Heidi Strauss and Darryl Tracy have danced together for years, but last month they took their partnering to a new level. The two holed up in a small Italian village to work on a piece inspired by their relationship - part of their mixed program, Aflutter, on at Harbourfront over the weekend.
Italy, dancing, friendship. Sounds nice, right? Think again.
"It was the coldest winter there in 60 years," moans Strauss. "We were rehearsing on the smallest stage I've ever seen, with no central heating. As soon as you turned the heater off it got cold within seconds."
On top of that, they were working with the Czech choreography team of Deja Donne, who - looking for material for the piece - were probing them for intimate details about their lives.
"They were asking about our fears and the things we felt made life worth living," says Strauss. "We didn't know them. How can you open up your rib cage like that to strangers? But what happened was, Darryl and I started to take care of each other - we got really emotional. For the first time, we had the chance to formally recognize our history together and the history of our company."
That company, the Four Chambers dance project, has presented some of the most thrilling and eclectic dance in recent years. In two previous programs, choreographers as diverse as Sarah Chase, Julia Sasso and Conrad Alexandrowicz have created duets for the two contrasting dancers.
Aflutter marks a departure. Besides the Deja Donne duet and a remount of Sylvain Emard's exquisite 2001 piece Comme Deux Solitudes, the company's premiering their first solo, AtLast, created and performed by Strauss.
AtLast is inspired by a visit Strauss made with her father to his childhood home in Leipzig. Buildings were overgrown with weeds. Where a statue of Schiller had stood there was only an empty pedestal. And the building he was born in?
"It was there," recalls Strauss. "But we walked up to the third floor and my father did something I've never seen him do. He took a paper airplane from the pocket of his suit jacket and made it fly. I never played games with him. I never knew he could make a paper airplane."
One of the themes behind Aflutter, she says, is finding evidence.
"In dance, nothing lasts.

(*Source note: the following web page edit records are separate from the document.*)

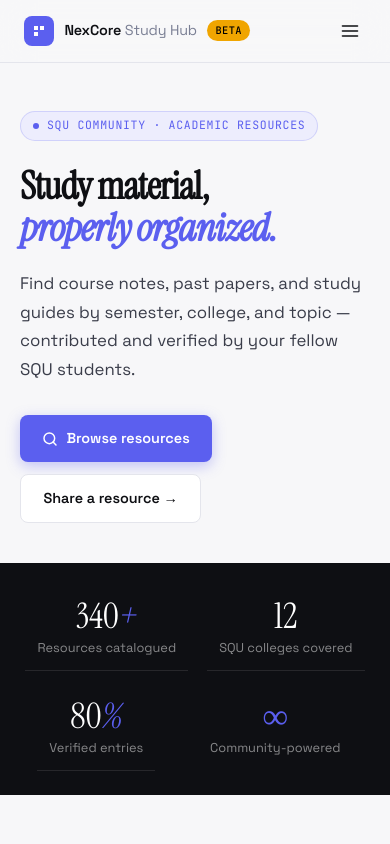
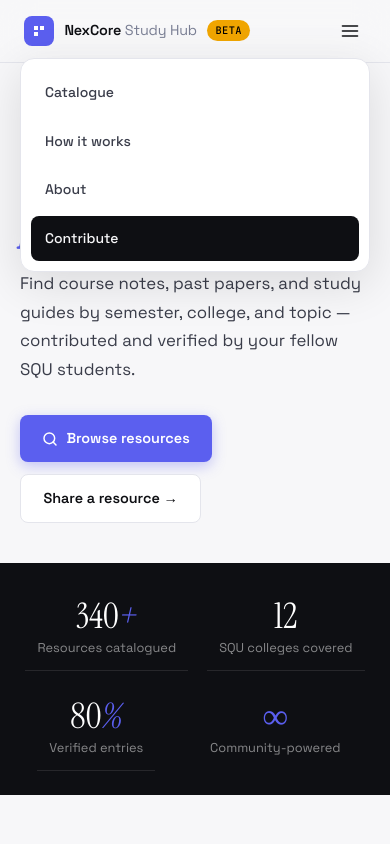
Before and after one commit to NexCore-Labs-Initiative/nexcore-study-hub, a website: page index.html in a window 390 px wide. Both pictures are taken after a click on the button "Open menu". Shown: the top 844 px of the page. Drawn offline with Linux system fonts and the light colour scheme.

Commit message:
Add responsive mobile nav (JS + CSS)
Add a small accessible mobile navigation: new assets/js/nav.js implements toggle, Escape-to-close, outside-click and resize handling. Update assets/css/site-pages.css and inline page CSS (index.html) to position the nav and add .nav-links.open styles. Set aria-expanded="false" and type="button" on nav buttons in index/submit/terms and include the nav.js script in pages. Update package.json check:js to lint the new nav.js. Improves mobile UX and accessibility for the primary menu.

```diff
--- a/assets/css/site-pages.css
+++ b/assets/css/site-pages.css
@@ -50,7 +50,7 @@ a { color: inherit; }
 .nav-inner {
   max-width: 1120px; margin: 0 auto; padding: .9rem 1.5rem;
   display: flex; align-items: center; justify-content: space-between;
-  gap: 1rem;
+  gap: 1rem; position: relative;
 }
 .nav-brand {
   display: flex; align-items: center; gap: .65rem;
@@ -202,6 +202,13 @@ a { color: inherit; }
   .shell { width: min(100% - 2.5rem, 1120px); }
   .nav-links { display: none; }
   .nav-menu-btn { display: flex; }
+  .nav-links.open {
+    position: absolute; top: calc(100% - .2rem); left: 1.25rem; right: 1.25rem;
+    display: flex; flex-direction: column; align-items: stretch; gap: .25rem;
+    padding: .65rem; border: 1px solid var(--border); border-radius: var(--radius);
+    background: var(--surface); box-shadow: var(--shadow-lg);
+  }
+  .nav-links.open a { display: block; padding: .7rem .85rem; }
   .subhero { padding: 3rem 0; }
   .submit-main { padding: 3rem 0; }
   .submit-grid, .legal-layout { grid-template-columns: 1fr; gap: 2.5rem; }
--- /dev/null
+++ b/assets/js/nav.js
@@ -0,0 +1,44 @@
+(function () {
+  "use strict";
+
+  document.querySelectorAll(".nav-menu-btn").forEach(function (button, index) {
+    var nav = button.closest("nav"),
+      menu = nav && nav.querySelector(".nav-links"),
+      menuId = "primary-menu-" + index;
+
+    if (!menu) return;
+
+    menu.id = menu.id || menuId;
+    button.setAttribute("aria-controls", menu.id);
+
+    function setOpen(open) {
+      menu.classList.toggle("open", open);
+      button.setAttribute("aria-expanded", String(open));
+      button.setAttribute("aria-label", open ? "Close menu" : "Open menu");
+    }
+
+    button.addEventListener("click", function (event) {
+      event.stopPropagation();
+      setOpen(!menu.classList.contains("open"));
+    });
+
+    menu.addEventListener("click", function (event) {
+      if (event.target.closest("a")) setOpen(false);
+    });
+
+    document.addEventListener("click", function (event) {
+      if (!nav.contains(event.target)) setOpen(false);
+    });
+
+    document.addEventListener("keydown", function (event) {
+      if (event.key === "Escape") {
+        setOpen(false);
+        button.focus();
+      }
+    });
+
+    window.addEventListener("resize", function () {
+      if (window.innerWidth > 768) setOpen(false);
+    });
+  });
+})();
--- a/index.html
+++ b/index.html
@@ -67,6 +67,7 @@
       display: flex; align-items: center; justify-content: space-between;
       padding: .9rem 1.5rem;
       gap: 1rem;
+      position: relative;
     }
     .nav-brand {
       display: flex; align-items: center; gap: .65rem;
@@ -563,6 +564,13 @@
       .about-inner { grid-template-columns: 1fr; gap: 2.5rem; }
       .nav-links { display: none; }
       .nav-menu-btn { display: flex; }
+      .nav-links.open {
+        position: absolute; top: calc(100% - .2rem); left: 1.25rem; right: 1.25rem;
+        display: flex; flex-direction: column; align-items: stretch; gap: .25rem;
+        padding: .65rem; border: 1px solid var(--border); border-radius: var(--radius);
+        background: var(--surface); box-shadow: var(--shadow-lg);
+      }
+      .nav-links.open a { display: block; padding: .7rem .85rem; }
       .filter-row { flex-direction: column; }
       .search-wrap { min-width: 100%; }
     }
@@ -592,7 +600,7 @@
       <li><a href="#about">About</a></li>
       <li><a href="submit.html" class="nav-cta">Contribute</a></li>
     </ul>
-    <button class="nav-menu-btn" aria-label="Open menu">
+    <button class="nav-menu-btn" aria-label="Open menu" aria-expanded="false" type="button">
       <svg width="20" height="20" viewBox="0 0 24 24" fill="none" stroke="currentColor" stroke-width="2" stroke-linecap="round"><line x1="3" y1="6" x2="21" y2="6"/><line x1="3" y1="12" x2="21" y2="12"/><line x1="3" y1="18" x2="21" y2="18"/></svg>
     </button>
   </div>
@@ -1027,5 +1035,6 @@
     if (e.key === 'Escape') closeModalDirect();
   });
 </script>
+<script src="assets/js/nav.js"></script>
 </body>
 </html>
--- a/package.json
+++ b/package.json
@@ -4,7 +4,7 @@
   "private": true,
   "description": "Static SQU academic resource catalogue for NexCore Labs.",
   "scripts": {
-    "check:js": "node --check assets/js/config.js && node --check assets/js/app.js && node --check assets/js/submit.js",
+    "check:js": "node --check assets/js/config.js && node --check assets/js/app.js && node --check assets/js/submit.js && node --check assets/js/nav.js",
     "test:catalogue": "node --test tests/catalogue.test.mjs",
     "test:legal": "node --test tests/legal.test.mjs",
     "test": "npm run check:js && npm run test:catalogue && npm run test:legal"
```
Also changed, not shown: submit.html (+2 -1 lines), terms.html (+2 -1 lines).
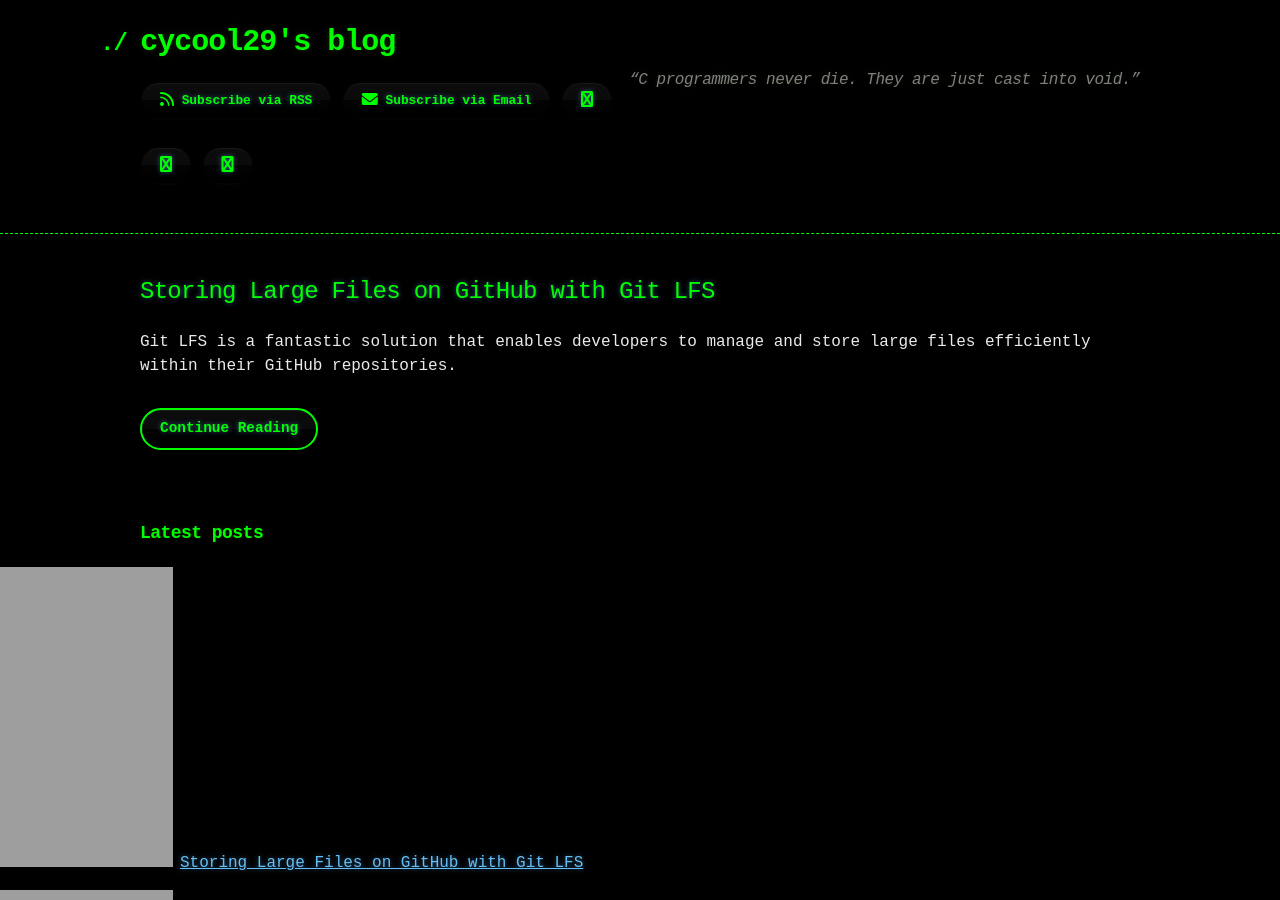
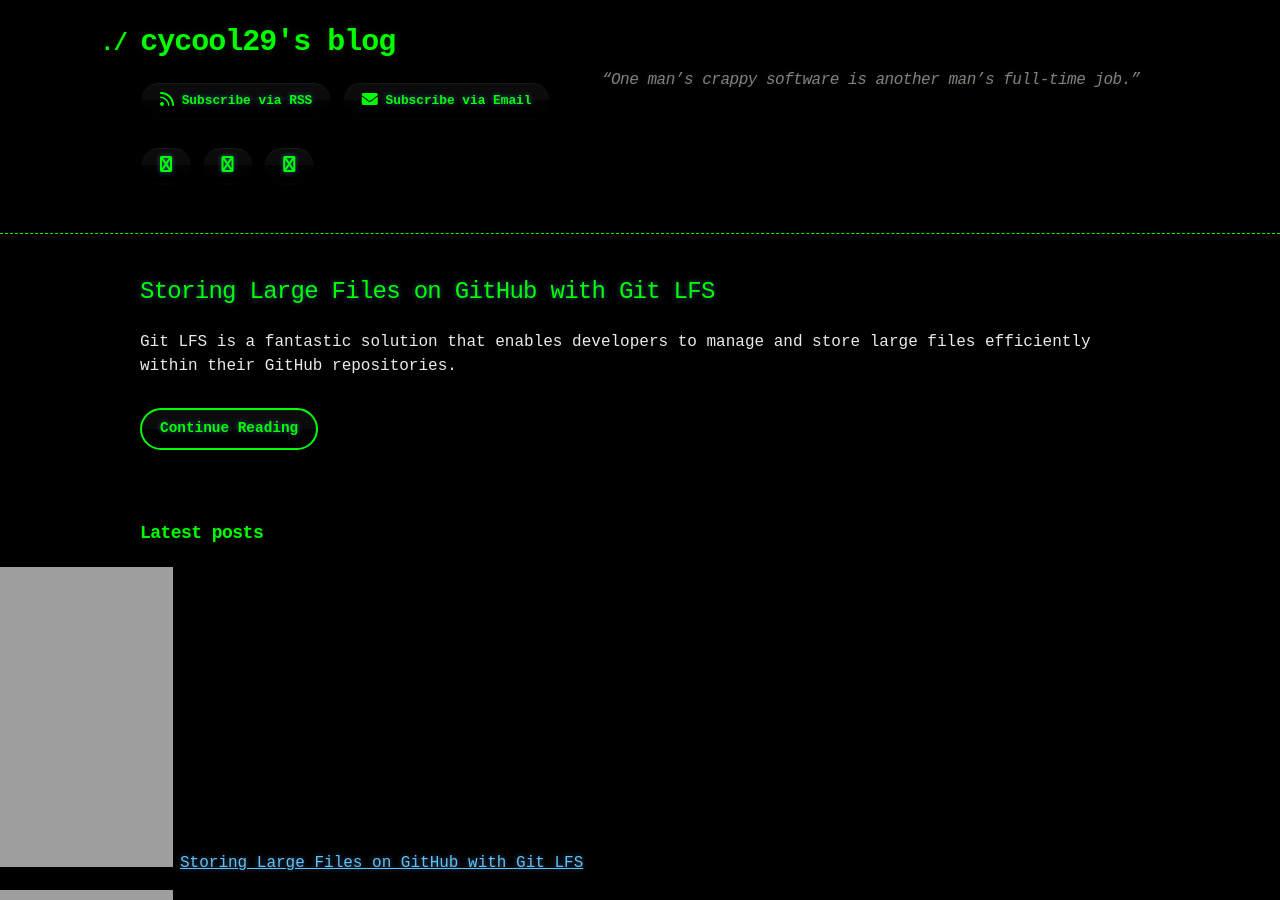
Before and after one commit to cycool29/cycool29.github.io, a Jekyll site: the page built from index.md, in a window 1280 px wide and 900 px high. Built offline with Jekyll 4.4.1, drawn with Linux system fonts in a browser that asks for light colours; a style sheet for code colours, icons or effects is not loaded.

Commit message:
Update quotes

```diff
--- a/_config.yml
+++ b/_config.yml
@@ -1,5 +1,5 @@
 title: cycool29's blog
-description: "“C programmers never die. They are just cast into void.” "
+description: "“One man’s crappy software is another man’s full-time job.” "
 bio: A high school student. Intermediate in Python, Git, Bash. Learning JavaScript. He/Him. "
 author: cycool29
 url: https://cycool29.github.io
```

Everything is in the moment, then it's gone. There's nothing concrete about what I do. We work all our lives to create something, only to have it last in our minds the way my father remembered his home."